- **Data for the task**:
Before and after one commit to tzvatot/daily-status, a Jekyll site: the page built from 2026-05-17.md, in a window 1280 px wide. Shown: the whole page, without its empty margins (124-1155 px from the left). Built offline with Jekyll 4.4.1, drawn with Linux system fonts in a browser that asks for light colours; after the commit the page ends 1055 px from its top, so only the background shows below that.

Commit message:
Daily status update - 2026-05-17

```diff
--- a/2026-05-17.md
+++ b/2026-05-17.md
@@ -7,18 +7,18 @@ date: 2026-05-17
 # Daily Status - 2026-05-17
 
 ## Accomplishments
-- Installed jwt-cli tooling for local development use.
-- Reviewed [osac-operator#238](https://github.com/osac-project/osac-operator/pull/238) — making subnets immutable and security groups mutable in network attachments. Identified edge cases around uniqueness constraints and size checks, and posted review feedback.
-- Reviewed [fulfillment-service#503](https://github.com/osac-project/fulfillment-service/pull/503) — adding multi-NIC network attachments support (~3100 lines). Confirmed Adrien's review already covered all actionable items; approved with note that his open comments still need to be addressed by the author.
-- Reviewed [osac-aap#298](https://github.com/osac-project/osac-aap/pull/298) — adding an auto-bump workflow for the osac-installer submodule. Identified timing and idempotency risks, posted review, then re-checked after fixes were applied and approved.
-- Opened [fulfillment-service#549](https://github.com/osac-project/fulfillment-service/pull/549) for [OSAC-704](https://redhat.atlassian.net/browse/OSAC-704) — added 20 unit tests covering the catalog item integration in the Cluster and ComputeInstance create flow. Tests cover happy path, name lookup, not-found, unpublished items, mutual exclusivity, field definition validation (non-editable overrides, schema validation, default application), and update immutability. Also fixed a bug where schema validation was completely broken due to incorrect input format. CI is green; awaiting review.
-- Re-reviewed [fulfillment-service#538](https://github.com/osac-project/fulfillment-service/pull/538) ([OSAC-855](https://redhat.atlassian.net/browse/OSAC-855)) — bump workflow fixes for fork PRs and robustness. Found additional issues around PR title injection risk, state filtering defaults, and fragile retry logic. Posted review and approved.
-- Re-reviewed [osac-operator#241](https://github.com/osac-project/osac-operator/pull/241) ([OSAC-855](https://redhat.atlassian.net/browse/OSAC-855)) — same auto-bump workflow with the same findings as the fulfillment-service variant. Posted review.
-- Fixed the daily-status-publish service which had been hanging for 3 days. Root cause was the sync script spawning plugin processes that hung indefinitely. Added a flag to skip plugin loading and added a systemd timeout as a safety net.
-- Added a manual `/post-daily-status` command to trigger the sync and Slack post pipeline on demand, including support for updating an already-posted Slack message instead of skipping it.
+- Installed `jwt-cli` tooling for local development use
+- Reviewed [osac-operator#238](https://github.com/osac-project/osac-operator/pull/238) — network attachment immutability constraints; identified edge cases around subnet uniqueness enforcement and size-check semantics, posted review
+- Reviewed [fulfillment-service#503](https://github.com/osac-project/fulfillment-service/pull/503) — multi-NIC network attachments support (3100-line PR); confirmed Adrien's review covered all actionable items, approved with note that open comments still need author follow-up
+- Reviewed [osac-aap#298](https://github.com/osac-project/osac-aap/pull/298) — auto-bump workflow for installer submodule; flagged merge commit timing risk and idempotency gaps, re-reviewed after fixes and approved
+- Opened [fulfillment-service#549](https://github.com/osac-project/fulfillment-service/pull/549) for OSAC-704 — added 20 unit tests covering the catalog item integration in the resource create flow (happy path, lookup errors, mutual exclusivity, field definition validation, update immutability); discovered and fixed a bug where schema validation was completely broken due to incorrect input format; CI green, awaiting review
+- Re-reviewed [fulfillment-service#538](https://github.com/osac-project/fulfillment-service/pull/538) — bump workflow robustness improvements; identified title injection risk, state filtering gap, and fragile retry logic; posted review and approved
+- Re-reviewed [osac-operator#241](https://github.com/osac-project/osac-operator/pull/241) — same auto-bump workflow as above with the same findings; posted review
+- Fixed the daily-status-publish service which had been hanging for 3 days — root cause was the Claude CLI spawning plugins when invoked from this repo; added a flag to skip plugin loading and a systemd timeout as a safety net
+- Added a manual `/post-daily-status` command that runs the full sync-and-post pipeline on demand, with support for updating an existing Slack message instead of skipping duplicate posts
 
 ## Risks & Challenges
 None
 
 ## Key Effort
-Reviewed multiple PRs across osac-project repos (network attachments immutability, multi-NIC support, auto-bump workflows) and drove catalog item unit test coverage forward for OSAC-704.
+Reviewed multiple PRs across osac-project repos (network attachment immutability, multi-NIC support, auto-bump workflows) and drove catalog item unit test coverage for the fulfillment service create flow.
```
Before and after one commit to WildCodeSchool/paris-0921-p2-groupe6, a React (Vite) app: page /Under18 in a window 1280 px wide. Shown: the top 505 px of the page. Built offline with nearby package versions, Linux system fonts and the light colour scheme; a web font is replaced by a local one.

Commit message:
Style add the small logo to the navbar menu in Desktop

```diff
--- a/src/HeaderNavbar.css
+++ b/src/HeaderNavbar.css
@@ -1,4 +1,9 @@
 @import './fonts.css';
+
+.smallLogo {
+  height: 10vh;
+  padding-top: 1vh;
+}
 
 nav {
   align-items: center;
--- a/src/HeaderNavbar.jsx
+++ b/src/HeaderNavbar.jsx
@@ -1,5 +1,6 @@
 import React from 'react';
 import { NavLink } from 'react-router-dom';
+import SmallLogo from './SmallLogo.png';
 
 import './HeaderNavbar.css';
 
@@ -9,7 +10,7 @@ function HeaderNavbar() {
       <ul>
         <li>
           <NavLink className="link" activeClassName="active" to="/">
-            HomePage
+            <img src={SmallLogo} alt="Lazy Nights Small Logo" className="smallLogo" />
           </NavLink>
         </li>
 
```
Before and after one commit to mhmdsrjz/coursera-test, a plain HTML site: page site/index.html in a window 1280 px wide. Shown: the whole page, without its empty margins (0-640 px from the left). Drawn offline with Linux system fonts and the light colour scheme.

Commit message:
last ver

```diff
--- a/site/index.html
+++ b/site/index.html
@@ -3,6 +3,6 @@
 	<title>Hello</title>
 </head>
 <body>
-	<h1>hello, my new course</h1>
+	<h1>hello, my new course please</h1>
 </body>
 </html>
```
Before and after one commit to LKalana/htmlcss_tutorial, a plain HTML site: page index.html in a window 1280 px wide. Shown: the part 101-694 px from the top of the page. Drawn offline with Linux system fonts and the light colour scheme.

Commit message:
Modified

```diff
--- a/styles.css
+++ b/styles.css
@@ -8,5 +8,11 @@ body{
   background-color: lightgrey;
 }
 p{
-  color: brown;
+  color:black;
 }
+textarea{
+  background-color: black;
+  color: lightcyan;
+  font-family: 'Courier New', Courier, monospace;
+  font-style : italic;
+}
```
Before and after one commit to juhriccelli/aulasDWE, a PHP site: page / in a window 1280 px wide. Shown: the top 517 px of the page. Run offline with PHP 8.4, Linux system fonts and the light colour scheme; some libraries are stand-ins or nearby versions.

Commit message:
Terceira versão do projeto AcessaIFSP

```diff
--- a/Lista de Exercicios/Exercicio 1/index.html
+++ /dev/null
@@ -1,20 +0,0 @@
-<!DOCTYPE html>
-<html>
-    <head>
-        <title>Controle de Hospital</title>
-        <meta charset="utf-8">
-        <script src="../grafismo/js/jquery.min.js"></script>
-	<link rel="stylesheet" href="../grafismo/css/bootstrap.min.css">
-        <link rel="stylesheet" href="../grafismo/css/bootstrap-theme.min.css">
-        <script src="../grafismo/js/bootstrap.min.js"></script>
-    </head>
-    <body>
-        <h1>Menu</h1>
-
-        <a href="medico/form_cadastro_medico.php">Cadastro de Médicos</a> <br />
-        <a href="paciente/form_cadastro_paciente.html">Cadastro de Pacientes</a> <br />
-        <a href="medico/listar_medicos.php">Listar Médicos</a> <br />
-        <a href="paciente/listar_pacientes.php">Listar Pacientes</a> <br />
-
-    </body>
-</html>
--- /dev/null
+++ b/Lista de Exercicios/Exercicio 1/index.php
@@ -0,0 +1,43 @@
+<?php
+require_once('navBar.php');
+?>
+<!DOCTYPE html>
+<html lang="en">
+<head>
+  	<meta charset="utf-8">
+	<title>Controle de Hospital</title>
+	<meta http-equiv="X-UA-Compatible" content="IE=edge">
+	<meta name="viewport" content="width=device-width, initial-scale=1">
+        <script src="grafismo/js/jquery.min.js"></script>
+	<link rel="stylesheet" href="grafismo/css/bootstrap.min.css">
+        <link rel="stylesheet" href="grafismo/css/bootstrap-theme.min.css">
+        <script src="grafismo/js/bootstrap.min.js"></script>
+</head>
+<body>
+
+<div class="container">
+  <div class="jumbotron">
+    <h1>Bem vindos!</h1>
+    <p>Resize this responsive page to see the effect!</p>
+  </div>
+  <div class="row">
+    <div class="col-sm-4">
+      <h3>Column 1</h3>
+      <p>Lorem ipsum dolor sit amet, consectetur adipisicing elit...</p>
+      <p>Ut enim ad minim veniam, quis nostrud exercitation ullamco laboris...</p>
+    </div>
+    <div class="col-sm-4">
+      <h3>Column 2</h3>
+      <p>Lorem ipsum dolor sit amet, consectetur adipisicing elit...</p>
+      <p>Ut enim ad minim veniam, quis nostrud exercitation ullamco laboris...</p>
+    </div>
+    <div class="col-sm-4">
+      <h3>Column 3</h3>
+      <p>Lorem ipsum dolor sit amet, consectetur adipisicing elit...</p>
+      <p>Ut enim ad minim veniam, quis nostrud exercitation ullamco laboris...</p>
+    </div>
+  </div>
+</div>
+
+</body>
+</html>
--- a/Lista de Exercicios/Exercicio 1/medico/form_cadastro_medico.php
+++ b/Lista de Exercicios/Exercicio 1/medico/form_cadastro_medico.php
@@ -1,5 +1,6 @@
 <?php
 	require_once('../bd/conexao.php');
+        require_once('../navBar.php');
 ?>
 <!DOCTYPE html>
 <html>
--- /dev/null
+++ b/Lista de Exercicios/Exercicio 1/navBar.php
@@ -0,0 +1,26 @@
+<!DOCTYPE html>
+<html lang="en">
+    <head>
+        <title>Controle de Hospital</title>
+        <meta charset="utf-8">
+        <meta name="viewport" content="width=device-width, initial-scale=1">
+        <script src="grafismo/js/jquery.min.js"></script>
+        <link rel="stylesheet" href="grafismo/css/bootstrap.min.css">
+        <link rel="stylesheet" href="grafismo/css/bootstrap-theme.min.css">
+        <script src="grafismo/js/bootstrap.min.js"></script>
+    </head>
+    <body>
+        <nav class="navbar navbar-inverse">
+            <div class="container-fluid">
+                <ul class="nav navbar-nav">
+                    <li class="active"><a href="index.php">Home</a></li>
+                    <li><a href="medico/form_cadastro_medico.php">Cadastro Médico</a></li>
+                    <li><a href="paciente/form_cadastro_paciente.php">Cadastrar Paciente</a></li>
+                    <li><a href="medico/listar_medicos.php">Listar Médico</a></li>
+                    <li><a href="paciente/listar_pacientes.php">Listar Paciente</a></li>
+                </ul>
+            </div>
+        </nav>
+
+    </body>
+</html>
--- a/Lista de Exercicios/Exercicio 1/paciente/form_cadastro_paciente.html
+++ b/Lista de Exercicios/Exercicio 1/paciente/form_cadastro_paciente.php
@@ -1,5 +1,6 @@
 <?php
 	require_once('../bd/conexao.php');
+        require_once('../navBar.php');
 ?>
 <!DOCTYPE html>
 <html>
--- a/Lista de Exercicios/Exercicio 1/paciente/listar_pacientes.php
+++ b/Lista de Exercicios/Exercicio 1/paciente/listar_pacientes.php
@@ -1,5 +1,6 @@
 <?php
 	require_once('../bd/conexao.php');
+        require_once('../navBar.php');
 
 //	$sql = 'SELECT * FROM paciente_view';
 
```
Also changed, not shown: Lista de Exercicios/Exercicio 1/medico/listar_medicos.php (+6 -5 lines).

- **What you should do**: Lines holding the word "this" are the answer; copy every one from the records above.

- **Answer space**:
+- Fixed the daily-status-publish service which had been hanging for 3 days — root cause was the Claude CLI spawning plugins when invoked from this repo; added a flag to skip plugin loading and a systemd timeout as a safety net
+    <p>Resize this responsive page to see the effect!</p>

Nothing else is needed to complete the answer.